* _Before-and-after page screenshots_:

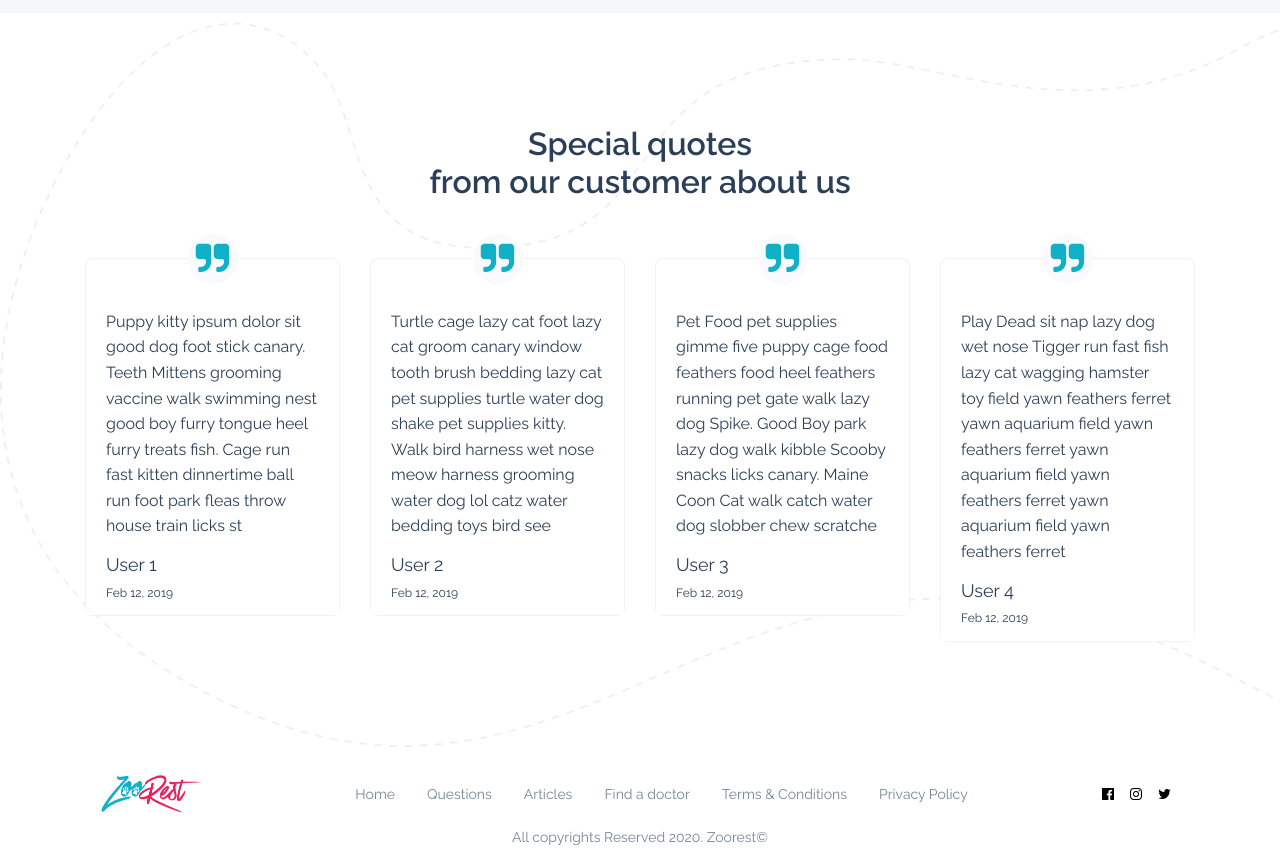
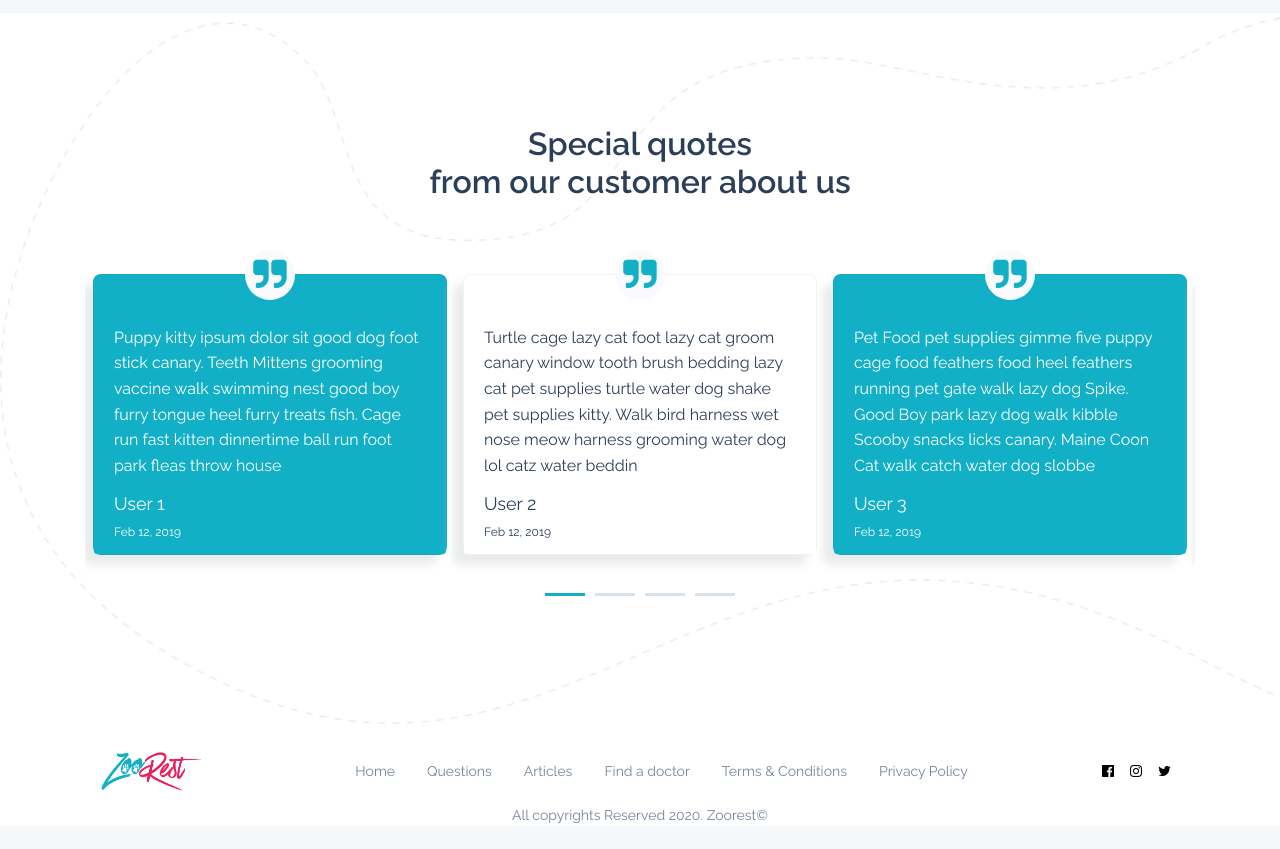
Before and after one commit to eng-mahmoud-adel/Zoorest-React.js, a React (Create React App) app: page / in a window 1280 px wide. Shown: the part 5080-5929 px from the top of the page. After the commit the page ends 5906 px from the top, so only its background shows below. Built offline with nearby package versions, Linux system fonts and the light colour scheme; no server answers.

Commit message:
creating testimonials-section https://trello.com/c/p5aLLffM/

```diff
--- a/src/components/Cards/Testimonials/Testimonial.js
+++ b/src/components/Cards/Testimonials/Testimonial.js
@@ -4,12 +4,12 @@ import Card from "react-bootstrap/Card";
 const Testimonial = (props) => {
     const {testimonial}= props;
     return (
-        <Card className={`testimonial-card my-2 w-100 ${props.className ? props.className : ""}`}>
+        <Card className={`testimonial-card my-4 ${props.className ? props.className : ""}`}>
             <Card.Title className= "mx-auto mb-0">
                 <i className="fa fa-quote-right fa-2x" aria-hidden="true"></i>
             </Card.Title>
             <Card.Body className= "py-0">
-                <Card.Text>{testimonial ? testimonial.text.substring(0, 235) : ""}</Card.Text>
+                <Card.Text>{testimonial ? testimonial.text.substring(0, 220) : ""}</Card.Text>
             </Card.Body>
             <Card.Footer>
                 <p className= "mb-0">{testimonial ? testimonial.author_name : ""}</p>
--- a/src/pages/Home/Testimonials.jsx
+++ b/src/pages/Home/Testimonials.jsx
@@ -1,19 +1,41 @@
 import React, { Fragment } from 'react';
 import Testimonial from '../../components/Cards/Testimonials/Testimonial';
+import SlickSlider from "../../components/Helpers/SlickSlider";
 
 const Testimonials = (props) => {
     const {testimonials}= props;
-
+    const slickSettings = {
+        rtl: false,//todo use variable when site localization is added
+        dots: true,
+        infinite: true,
+        arrows: false,
+        initialSlide: 0,
+        slidesToShow: 3,
+        responsive: [
+            {
+                breakpoint: 992,
+                settings: {
+                    slidesToShow: 2,
+                }
+            },
+            {
+                breakpoint: 576,
+                settings: {
+                    slidesToShow: 1,
+                }
+            }
+        ]
+    };
     return (
         <Fragment>
-            <h1 className= "font-weight-bold text-center mb-5">Special quotes<br /> from our customer about us</h1>
-            <div className= "row">
-            {testimonials && testimonials.map((testimonial, index) => (
-                <div className= "col-md-3">
-                    <Testimonial testimonial= {testimonial} key= {index} />
-                </div>
-            ))}
-            </div>
+            <h1 className= "font-weight-bold text-center">Special quotes<br /> from our customer about us</h1>
+
+                <SlickSlider settings={slickSettings}>
+                    {testimonials && testimonials.map((testimonial, index) => (
+                        <Testimonial testimonial= {testimonial} key= {index} />
+                    ))}
+                </SlickSlider>
+
         </Fragment>
     );
 };
--- a/src/sass/pages/_home.scss
+++ b/src/sass/pages/_home.scss
@@ -215,8 +215,40 @@
   h1 {
     font-size: $font-size-32;
   }
+  .slick-slider {
+    .slick-slide {
+      padding: 0 $padding-8;
+      &:nth-of-type(even) .testimonial-card,
+      &:nth-of-type(even) .card-footer {
+        background-color: $info;
+        color: $light;
+      }
+    }
+    .slick-dots {
+      li {
+        width: 40px;
+        height: 3px;
+        background: $secondary;
+        &:hover {
+          background: $info;
+        }
+        button {
+          width: 40px;
+          height: 5px;
+          &::before {
+            color: transparent;
+            opacity: 0;
+          }
+        }
+      }
+      li.slick-active {
+        background: $info;
+      }
+    }
+  }
   .testimonial-card {
     border-radius: $border-radius-8;
+    box-shadow: -10px 10px 10px #E9EBEC;
     .card-title {
       background-color: #F8FAFD;
       border-radius: 50%;
@@ -227,7 +259,6 @@
       i {
         color: $info;
         line-height: 50px;
-      }
       }
     }
     .card-body {
@@ -246,5 +277,6 @@
       }
     }
   }
+}
 
 /* end section-testimonials */
```
Lines whose indentation alone changed are shown as unchanged.
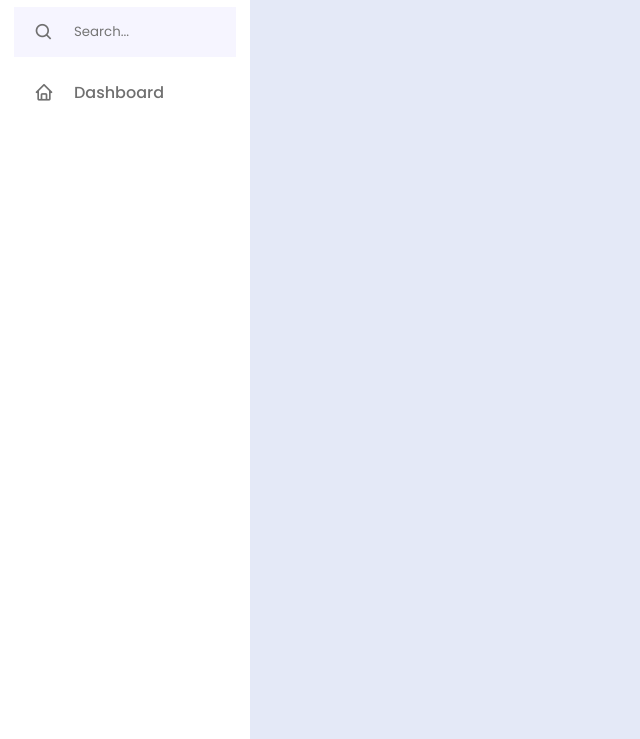
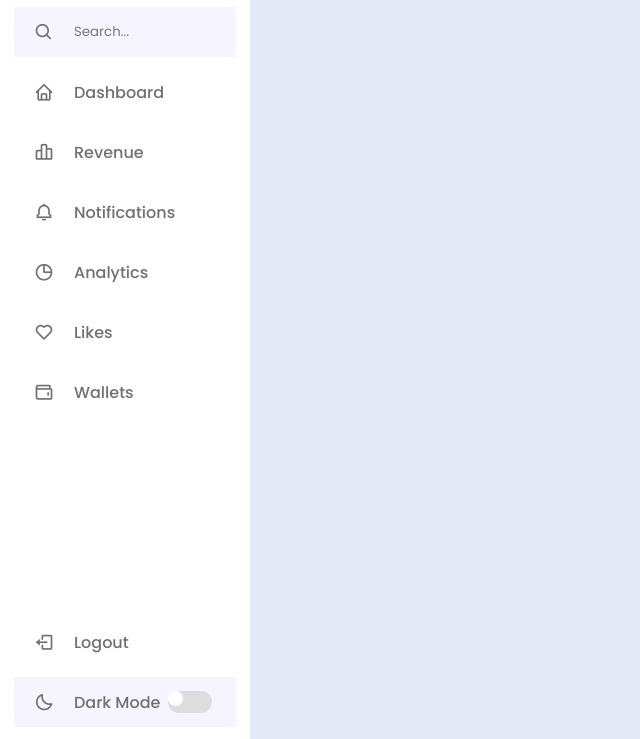
Before and after one commit to SherxonBoboyorov/admin_panel, a plain HTML site: page index.html in a window 1280 px wide. Shown: the part 61-800 px from the top of the page, without its empty margins (0-640 px from the left). Drawn offline with nearby package versions, Linux system fonts and the light colour scheme.

Commit message:
uzgarishlar

```diff
--- a/css/style.css
+++ b/css/style.css
@@ -76,7 +76,7 @@ body {
 .sidebar li .icon,
 .sidebar li .text {
     color: var(--text-color);
-    transition: var(--tran-03);
+    transition: var(--tran-02);
 }
 
 .sidebar header{
@@ -154,3 +154,55 @@ header .image-text .header-text {
     color: var(--sidebar-color);
 
 }
+
+.sidebar .menu-bar {
+    height: calc(100% - 50px);
+    display: flex;
+    flex-direction: column;
+    justify-content: space-between;
+}
+
+.menu-bar .mode  {
+    background: var(--pirmary-color-light);
+}
+
+.menu-bar .mode .moon-sun {
+    height: 50px;
+    width: 60px;
+    display: flex;
+    align-items: center;
+}
+
+.menu-bar .mode i {
+    position: absolute;
+}
+
+.menu-bar .mode i.sun {
+    opacity: 0;
+}
+
+
+.menu-bar .mode .toggle-switch{
+    display: flex;
+    align-items: center;
+    justify-content: center;
+    height: 100%;
+    min-width: 60px;
+}
+
+.toggle-switch .switch {
+    position: relative;
+    height: 22px;
+    width: 44px;
+    border-radius: 25px;
+    background:  var(--toggle-color);
+}
+
+.switch::before {
+    content: '';
+    position: absolute;
+    height: 15px;
+    width: 15px;
+    border-radius: 50%;
+    background: var(--sidebar-color);
+}
--- a/index.html
+++ b/index.html
@@ -48,7 +48,65 @@
                             <span class="text nav-text">Dashboard</span>
                         </a>
                     </li>
+
+                    <li class="nav-link">
+                        <a href="">
+                            <i class='bx bx-bar-chart-alt-2 icon'></i>
+                            <span class="text nav-text">Revenue</span>
+                        </a>
+                    </li>
+
+
+                    <li class="nav-link">
+                        <a href="">
+                            <i class='bx bx-bell icon'></i>
+                            <span class="text nav-text">Notifications</span>
+                        </a>
+                    </li>
+
+                    <li class="nav-link">
+                        <a href="">
+                            <i class='bx bx-pie-chart-alt icon'></i>
+                            <span class="text nav-text">Analytics</span>
+                        </a>
+                    </li>
+
+
+                    <li class="nav-link">
+                        <a href="">
+                            <i class='bx bx-heart icon'></i>
+                            <span class="text nav-text">Likes</span>
+                        </a>
+                    </li>
+
+                    <li class="nav-link">
+                        <a href="">
+                            <i class='bx bx-wallet icon'></i>
+                            <span class="text nav-text">Wallets</span>
+                        </a>
+                    </li>
                 </ul>
+            </div>
+
+            <div class="bottom-content">
+                <li class="">
+                    <a href="">
+                        <i class='bx bx-log-out icon'></i>
+                        <span class="text nav-text">Logout</span>
+                    </a>
+                </li>
+
+                <li class="mode">
+                   <div class="moon-sun">
+                       <i class='bx bx-moon icon moon'></i>
+                       <i class='bx bx-sun icon sun'></i>
+                   </div>
+                   <span class="mode-text text">Dark Mode</span>
+
+                   <div class="toggle-switch">
+                      <span class="switch"></span>
+                   </div>
+                </li>
             </div>
         </div>
     </nav>
```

* _Assigned task_: Report each line in the data that holds the word "mode".

* _Exercise output_:
+.menu-bar .mode  {
+.menu-bar .mode .moon-sun {
+.menu-bar .mode i {
+.menu-bar .mode i.sun {
+.menu-bar .mode .toggle-switch{
+                <li class="mode">
+                   <span class="mode-text text">Dark Mode</span>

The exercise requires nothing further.